The Color Palettes of Vincente Minnelli

Bells Are Ringing (1960)

I recently became aware of a Tumblr blog titled "Wes Anderson Palettes," a visual examination of the color palettes that predominate in the films of director Wes Anderson. Being a visual artist, and always on the look out for interesting color palettes, I was fascinated by the blog, but I was also reminded of another director, Vincente Minnelli, who as a visual stylist, also used color in a very stylized way. For those of you unfamiliar with Minnelli, other than as the father of Liza, Vincente Minnelli was one of the top directors at MGM from the mid 1940s through the early 1960s. Before entering the world of motion pictures, Minnelli was a set and costume designer and before that, he was a window dresser for Marshall Field's department store in Chicago. After directing several well received revues, Minnelli was offered a contract at MGM where, in 1943, he directed his first motion picture, "Cabin in the Sky." That was followed by "Meet Me in St. Louis," in 1944 and a whole slew of other musicals such as "Yolanda and the Thief" (1945), "The Pirate" (1948),"An American in Paris," (1951), "The Band Wagon" (1953), "Brigadoon" (1954), and "Gigi" (1958). Besides musicals, he also directed comedies and melodramas such as "The Clock" (1945), "Lust for Life" (1956) "Tea and Sympathy" (1956), "Home from the Hill" (1960) and "The Courtship of Eddie's Father" (1963).

Growing up, my family had a black and white television. It wasn't until I was almost out of high school that my parents finally splurged and bought a color TV set. Up until that time, my experience of Minnelli's films had been on a small black and white screen. My imagination had to fill in the colors. When I first had the opportunity to see some of Hollywood's classic films in color, it was an eye-opener. The technicolor films from the forties, fifties and early sixties, didn't look a thing like the films that were currently playing in theaters. Instead of looking like "real" life, these classic films looked they had drifted on to the screen out of a carefully designed dream.

I think even a casual movie-goer watching a Minnelli film will notice the impeccable design choices that went into the art direction, set design, costumes and overall look of his films. I think the first time I became aware of this in one of Minnelli's films was when I was in college and had an opportunity to see his wide-screen drama "Tea and Sympathy," on a big screen. Right away I noticed the color harmonies in each scene. It almost seemed as if the whole movie was designed to compliment star Deborah Kerr's red hair.

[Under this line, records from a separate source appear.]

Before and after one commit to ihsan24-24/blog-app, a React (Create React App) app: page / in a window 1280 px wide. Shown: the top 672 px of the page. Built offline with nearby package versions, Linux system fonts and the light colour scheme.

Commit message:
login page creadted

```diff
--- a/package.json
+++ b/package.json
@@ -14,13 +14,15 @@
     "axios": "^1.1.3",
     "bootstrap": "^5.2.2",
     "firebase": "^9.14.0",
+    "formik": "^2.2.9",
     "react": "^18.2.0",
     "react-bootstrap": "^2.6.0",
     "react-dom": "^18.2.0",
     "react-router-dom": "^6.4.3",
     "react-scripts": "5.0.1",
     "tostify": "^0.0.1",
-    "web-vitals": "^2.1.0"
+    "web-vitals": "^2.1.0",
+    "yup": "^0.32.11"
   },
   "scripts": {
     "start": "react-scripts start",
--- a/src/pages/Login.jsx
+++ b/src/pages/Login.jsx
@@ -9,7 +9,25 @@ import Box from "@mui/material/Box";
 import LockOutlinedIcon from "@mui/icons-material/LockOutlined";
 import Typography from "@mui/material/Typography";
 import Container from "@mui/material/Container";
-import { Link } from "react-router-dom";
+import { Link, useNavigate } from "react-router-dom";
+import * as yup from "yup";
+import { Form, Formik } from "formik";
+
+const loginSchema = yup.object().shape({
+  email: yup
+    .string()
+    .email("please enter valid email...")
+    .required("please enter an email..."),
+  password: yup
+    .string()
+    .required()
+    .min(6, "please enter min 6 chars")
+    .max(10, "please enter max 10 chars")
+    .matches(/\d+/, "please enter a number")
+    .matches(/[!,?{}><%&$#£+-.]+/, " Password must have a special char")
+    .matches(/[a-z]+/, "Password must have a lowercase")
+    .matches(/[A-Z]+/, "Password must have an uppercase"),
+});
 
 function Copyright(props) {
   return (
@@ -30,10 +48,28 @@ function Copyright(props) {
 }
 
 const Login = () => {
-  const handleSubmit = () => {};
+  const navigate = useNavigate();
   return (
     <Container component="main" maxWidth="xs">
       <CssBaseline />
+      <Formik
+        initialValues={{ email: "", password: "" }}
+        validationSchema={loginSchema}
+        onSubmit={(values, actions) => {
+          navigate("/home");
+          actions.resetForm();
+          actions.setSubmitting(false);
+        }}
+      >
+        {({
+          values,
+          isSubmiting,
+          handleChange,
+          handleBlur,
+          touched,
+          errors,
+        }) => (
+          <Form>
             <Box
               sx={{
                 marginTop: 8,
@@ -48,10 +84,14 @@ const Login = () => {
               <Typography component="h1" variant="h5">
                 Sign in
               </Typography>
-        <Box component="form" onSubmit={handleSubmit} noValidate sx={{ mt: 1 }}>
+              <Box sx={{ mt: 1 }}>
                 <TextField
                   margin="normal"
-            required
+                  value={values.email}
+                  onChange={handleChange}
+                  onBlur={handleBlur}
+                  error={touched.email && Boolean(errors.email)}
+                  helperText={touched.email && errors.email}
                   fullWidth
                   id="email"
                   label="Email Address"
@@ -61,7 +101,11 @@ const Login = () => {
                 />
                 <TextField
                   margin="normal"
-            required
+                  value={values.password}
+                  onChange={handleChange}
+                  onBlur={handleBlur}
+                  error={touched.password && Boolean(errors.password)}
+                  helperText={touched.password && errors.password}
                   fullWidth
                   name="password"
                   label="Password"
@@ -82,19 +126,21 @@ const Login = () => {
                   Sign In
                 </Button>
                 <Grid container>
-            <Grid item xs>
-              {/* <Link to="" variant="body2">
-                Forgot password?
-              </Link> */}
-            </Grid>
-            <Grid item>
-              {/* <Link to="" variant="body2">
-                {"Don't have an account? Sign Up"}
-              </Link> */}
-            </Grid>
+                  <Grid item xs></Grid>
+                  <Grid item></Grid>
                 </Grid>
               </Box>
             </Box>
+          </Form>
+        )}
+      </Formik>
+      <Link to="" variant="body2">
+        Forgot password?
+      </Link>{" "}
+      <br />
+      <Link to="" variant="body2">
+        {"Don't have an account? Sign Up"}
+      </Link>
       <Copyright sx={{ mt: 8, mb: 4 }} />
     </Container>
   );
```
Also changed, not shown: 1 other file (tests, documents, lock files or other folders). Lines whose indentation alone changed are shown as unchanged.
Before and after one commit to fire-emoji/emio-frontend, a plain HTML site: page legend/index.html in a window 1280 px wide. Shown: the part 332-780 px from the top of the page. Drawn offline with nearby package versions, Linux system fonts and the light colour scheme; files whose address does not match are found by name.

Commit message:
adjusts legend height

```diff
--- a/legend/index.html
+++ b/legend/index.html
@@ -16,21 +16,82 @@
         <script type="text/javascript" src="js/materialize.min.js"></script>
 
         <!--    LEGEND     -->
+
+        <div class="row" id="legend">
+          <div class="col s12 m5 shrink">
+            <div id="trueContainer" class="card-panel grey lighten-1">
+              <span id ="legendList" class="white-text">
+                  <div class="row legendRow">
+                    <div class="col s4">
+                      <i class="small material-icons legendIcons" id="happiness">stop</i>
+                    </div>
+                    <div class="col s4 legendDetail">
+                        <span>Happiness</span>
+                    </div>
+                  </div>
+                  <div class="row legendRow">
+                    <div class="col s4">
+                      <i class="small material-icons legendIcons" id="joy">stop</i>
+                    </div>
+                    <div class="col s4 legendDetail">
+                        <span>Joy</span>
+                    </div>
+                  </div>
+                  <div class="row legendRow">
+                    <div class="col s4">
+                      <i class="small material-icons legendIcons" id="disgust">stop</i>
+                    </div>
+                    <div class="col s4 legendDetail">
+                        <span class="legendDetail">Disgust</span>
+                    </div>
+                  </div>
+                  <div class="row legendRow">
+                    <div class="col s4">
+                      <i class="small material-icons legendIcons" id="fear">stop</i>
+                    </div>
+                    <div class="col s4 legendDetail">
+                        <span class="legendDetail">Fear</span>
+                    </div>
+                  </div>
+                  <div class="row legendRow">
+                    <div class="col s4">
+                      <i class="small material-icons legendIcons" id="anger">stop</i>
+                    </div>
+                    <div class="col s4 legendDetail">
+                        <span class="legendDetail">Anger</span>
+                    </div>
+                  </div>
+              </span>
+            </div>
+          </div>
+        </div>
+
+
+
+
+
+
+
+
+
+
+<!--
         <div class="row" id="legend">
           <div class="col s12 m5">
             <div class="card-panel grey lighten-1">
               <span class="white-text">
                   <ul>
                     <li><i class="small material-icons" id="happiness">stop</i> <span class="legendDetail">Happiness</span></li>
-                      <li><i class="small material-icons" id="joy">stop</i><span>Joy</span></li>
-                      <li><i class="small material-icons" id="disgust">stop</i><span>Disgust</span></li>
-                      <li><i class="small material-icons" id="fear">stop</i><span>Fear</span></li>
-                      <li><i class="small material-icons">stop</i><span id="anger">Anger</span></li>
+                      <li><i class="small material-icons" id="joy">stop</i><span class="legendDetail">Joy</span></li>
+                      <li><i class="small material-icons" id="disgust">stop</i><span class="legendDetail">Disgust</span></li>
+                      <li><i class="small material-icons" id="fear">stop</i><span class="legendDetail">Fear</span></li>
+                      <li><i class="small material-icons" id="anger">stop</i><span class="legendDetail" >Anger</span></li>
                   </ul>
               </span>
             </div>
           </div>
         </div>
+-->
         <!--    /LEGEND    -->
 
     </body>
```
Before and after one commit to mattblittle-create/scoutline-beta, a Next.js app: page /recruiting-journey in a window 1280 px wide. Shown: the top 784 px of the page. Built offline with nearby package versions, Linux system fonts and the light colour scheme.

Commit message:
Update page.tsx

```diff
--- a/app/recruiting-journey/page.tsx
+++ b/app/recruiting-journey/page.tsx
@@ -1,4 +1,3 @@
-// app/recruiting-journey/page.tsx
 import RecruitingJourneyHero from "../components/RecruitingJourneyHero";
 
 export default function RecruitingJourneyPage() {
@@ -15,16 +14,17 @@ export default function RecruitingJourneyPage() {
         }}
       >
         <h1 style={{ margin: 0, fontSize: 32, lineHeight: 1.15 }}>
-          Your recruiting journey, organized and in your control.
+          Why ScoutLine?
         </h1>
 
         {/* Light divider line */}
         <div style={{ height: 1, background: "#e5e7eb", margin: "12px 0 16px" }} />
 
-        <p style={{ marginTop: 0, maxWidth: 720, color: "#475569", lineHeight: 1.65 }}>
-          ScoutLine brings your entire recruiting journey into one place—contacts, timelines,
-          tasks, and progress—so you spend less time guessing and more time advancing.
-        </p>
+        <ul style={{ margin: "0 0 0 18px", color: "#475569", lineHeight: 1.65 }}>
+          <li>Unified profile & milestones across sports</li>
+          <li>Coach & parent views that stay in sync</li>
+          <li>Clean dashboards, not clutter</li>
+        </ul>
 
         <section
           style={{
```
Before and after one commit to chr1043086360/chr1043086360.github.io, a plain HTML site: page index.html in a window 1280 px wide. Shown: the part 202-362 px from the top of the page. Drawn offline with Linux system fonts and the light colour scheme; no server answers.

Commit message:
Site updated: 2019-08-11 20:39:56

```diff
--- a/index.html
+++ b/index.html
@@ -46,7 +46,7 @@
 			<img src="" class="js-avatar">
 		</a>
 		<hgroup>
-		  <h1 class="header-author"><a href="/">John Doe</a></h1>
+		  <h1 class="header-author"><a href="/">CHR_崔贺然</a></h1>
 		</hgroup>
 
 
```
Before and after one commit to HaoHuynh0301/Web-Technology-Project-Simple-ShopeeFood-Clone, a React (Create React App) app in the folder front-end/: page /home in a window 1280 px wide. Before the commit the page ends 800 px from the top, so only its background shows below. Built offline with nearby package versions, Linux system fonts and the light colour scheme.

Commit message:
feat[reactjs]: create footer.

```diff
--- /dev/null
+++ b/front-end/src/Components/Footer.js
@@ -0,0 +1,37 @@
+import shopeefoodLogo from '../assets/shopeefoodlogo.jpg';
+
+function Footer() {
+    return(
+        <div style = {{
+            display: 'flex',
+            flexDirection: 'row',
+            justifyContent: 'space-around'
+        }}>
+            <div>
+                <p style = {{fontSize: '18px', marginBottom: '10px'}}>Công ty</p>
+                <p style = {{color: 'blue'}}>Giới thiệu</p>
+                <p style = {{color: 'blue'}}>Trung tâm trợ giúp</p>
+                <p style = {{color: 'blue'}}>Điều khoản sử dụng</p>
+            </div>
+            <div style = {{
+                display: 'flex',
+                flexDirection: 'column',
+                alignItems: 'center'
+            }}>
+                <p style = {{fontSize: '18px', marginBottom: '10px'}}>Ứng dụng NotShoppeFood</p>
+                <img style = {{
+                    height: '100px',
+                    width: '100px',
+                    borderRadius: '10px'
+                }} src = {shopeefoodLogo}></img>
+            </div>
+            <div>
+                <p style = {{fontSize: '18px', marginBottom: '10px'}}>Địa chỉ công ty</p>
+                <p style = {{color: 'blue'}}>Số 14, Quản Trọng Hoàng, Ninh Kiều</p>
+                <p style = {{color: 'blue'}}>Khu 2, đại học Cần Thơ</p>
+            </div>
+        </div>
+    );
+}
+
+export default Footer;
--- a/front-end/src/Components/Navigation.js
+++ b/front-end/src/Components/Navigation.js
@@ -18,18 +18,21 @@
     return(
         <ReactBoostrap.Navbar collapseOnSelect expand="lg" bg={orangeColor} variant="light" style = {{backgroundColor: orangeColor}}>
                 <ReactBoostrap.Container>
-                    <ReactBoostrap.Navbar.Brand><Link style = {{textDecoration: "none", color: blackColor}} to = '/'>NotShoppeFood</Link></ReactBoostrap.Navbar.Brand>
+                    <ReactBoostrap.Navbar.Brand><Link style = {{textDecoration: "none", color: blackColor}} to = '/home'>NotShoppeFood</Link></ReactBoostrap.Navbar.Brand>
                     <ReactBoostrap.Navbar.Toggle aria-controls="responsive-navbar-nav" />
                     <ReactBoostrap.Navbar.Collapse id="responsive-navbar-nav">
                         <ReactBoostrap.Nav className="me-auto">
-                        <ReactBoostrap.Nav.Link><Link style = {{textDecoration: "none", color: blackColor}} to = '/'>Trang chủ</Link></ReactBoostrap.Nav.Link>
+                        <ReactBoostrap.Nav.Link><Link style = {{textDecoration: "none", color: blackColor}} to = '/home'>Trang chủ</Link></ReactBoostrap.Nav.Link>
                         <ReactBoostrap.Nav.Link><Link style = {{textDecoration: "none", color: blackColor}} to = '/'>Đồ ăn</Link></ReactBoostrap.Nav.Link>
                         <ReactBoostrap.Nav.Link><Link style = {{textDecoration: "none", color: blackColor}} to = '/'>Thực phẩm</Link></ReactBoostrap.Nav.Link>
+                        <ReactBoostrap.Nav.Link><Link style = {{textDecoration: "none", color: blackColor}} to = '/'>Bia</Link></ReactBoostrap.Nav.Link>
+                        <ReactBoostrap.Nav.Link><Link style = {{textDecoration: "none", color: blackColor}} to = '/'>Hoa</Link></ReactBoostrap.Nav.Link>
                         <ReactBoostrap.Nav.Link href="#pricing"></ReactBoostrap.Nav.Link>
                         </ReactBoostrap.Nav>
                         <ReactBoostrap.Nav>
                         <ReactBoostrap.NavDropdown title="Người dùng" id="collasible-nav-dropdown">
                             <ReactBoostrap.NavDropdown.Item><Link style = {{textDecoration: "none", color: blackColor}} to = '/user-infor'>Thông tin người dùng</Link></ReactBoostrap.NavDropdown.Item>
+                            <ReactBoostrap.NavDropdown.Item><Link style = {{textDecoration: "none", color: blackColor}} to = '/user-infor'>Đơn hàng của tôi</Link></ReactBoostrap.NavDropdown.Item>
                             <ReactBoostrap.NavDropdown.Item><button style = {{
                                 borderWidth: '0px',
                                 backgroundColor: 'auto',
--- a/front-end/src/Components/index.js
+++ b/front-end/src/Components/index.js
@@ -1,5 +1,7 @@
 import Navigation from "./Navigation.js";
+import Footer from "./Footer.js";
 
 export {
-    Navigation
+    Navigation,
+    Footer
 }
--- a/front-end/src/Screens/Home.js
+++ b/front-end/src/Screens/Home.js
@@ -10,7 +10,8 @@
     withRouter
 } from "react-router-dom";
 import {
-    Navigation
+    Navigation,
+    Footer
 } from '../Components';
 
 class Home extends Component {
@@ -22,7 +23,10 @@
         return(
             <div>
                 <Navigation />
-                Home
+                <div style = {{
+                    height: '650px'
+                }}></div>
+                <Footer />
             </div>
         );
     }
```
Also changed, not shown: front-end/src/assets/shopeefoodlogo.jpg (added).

Whether or not Minnelli was responsible for all of the design choices in his films, I don't know. He did have frequent collaborators in the likes of Art Director/Production Designers E. Preston Ames, Cedric Gibbons, George W. Davis, F. Keogh Gleason, Edwin B. Willis and others. Many of these people worked on the films that are pictured in the examples below. But considering the fact that Minnelli's background was in set design, and as a particular film's director he was in charge of the picture, I would venture to guess that he had a great deal of input into the look of a film. Minnelli has been criticized by some as a director who put style before substance in his films. I suppose there are those who are saying the same thing about Wes Anderson's films. 

In 1968, critic Andrew Sarris said this about Vincente Minnelli:

"If he has a fatal flaw as an artist, it his his naïve belief that style can invariably transcend substance and that our way of looking at the world is more important than the world itself. Critic-film-makers like Godard and Truffaut pay lip service to these doctrines, but they don't really believe them. Only Minnelli believes implicitly in the power of his camera to transform trash into art, and corn into caviar. Minnelli believes more in beauty than art."

Below are a few examples of some of the beautiful color palettes from the films of Vincente Minnelli. I put these together from various still images that I found on the internet. In each case I tried to select the colors that I felt dominated a particular scene. You can click on the images to see them larger.

An American in Paris (1951)
An American in Paris (1951)
An American in Paris (1951)

An American in Paris (1951)
The Band Wagon (1953)
The Band Wagon (1953) 
The Band Wagon (1953)
The Band Wagon (1953)

Brigadoon (1954)

Brigadoon (1954)

Brigadoon (1954)
Brigadoon (1954)

Bells Are Ringing (1960)

Bells Are Ringing (1960)
Tea and Sympathy (1956)
Tea and Sympathy (1956)
Home from the Hill (1960)
Home from the Hill (1960)